# [YOUR TASK]
Within the records below, how many lines contain "itemize"? The answer is that number alone.

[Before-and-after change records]
################

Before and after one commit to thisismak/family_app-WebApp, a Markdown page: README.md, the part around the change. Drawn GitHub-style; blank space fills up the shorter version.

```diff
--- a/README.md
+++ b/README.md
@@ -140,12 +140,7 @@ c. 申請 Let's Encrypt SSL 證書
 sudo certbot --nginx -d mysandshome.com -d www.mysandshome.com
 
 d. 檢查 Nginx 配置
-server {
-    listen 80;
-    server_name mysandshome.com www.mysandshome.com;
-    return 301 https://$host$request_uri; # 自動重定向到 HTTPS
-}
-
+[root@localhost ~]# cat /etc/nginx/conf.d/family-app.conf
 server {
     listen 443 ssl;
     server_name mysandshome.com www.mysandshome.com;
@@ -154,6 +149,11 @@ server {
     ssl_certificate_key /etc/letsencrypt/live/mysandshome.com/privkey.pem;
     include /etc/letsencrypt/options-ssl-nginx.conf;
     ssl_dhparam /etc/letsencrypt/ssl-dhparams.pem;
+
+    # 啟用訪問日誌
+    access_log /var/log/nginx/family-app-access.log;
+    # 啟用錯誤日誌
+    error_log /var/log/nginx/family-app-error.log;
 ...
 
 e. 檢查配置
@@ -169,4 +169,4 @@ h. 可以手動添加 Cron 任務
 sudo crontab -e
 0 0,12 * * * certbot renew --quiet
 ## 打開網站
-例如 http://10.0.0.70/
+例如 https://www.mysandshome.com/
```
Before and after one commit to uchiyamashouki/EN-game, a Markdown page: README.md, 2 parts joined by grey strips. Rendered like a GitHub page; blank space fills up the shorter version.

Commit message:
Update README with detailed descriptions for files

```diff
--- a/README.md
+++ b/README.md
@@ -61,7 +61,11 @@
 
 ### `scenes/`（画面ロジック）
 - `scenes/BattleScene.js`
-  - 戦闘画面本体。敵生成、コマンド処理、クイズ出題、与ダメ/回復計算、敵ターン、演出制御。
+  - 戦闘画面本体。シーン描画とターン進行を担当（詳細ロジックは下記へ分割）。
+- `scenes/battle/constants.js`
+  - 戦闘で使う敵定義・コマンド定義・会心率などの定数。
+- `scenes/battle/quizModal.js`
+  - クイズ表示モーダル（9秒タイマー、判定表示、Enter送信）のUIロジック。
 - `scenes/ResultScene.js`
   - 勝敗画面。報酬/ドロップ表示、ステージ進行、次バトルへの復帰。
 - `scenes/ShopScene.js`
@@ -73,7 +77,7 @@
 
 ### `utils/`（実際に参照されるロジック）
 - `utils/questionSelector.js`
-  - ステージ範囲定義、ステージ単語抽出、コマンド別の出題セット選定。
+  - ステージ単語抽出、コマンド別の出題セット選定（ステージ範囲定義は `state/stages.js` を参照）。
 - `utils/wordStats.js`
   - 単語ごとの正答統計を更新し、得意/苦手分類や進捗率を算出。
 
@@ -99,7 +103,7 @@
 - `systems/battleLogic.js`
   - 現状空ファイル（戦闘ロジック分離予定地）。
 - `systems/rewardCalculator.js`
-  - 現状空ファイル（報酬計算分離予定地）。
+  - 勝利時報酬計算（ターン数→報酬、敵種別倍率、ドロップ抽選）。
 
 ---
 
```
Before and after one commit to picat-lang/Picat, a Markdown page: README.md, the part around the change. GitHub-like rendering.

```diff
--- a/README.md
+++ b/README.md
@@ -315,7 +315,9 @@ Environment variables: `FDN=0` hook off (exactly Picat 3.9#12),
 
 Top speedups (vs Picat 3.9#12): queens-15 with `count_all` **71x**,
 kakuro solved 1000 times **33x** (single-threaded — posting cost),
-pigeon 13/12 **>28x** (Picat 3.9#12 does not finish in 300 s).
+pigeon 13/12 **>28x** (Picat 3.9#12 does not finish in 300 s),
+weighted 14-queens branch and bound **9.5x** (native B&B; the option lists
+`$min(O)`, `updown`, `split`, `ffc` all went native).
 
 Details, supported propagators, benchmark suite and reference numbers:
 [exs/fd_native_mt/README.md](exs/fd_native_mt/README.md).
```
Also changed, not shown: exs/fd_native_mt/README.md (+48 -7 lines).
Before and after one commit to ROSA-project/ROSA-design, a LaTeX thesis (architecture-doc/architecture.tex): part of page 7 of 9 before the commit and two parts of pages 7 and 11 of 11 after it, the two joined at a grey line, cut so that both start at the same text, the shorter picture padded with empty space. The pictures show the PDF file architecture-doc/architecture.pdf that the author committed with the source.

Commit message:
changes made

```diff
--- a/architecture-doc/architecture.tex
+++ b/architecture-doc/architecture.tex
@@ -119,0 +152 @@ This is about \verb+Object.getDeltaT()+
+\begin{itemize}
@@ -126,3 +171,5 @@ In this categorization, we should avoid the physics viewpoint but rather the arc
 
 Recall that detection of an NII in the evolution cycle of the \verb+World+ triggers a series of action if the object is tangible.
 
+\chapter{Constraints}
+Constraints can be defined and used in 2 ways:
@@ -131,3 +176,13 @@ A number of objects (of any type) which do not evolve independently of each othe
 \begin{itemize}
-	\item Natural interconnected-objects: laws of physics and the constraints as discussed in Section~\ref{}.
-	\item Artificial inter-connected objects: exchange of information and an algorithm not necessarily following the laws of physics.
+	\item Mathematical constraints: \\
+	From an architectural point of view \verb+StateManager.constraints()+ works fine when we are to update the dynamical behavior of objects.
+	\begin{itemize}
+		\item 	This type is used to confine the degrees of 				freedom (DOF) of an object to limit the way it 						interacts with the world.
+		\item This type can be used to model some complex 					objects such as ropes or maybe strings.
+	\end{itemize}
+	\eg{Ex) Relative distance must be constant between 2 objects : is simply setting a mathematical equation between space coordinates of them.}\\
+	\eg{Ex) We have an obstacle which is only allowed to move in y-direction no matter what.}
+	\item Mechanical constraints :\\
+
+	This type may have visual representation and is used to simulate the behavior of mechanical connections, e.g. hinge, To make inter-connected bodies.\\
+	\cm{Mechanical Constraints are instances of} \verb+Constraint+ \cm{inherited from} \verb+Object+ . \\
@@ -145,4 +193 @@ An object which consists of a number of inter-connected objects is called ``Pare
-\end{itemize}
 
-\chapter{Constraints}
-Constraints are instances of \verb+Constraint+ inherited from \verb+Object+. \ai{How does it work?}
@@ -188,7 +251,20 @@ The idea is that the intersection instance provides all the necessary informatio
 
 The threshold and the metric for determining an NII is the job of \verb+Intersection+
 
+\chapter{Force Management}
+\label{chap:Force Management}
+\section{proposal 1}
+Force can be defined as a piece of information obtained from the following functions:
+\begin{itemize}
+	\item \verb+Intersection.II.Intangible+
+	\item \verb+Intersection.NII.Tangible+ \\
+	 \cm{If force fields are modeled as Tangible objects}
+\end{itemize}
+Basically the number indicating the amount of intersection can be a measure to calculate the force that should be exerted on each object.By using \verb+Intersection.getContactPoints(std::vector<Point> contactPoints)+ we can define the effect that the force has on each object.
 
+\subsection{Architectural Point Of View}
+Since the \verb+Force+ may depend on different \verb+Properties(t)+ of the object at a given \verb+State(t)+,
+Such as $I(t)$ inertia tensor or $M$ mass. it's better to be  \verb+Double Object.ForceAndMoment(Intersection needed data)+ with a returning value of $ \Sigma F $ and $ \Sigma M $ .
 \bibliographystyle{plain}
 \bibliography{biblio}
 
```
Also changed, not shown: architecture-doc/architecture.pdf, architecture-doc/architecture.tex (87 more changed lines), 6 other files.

################

# [SOLUTION TO THE PROBLEM]
7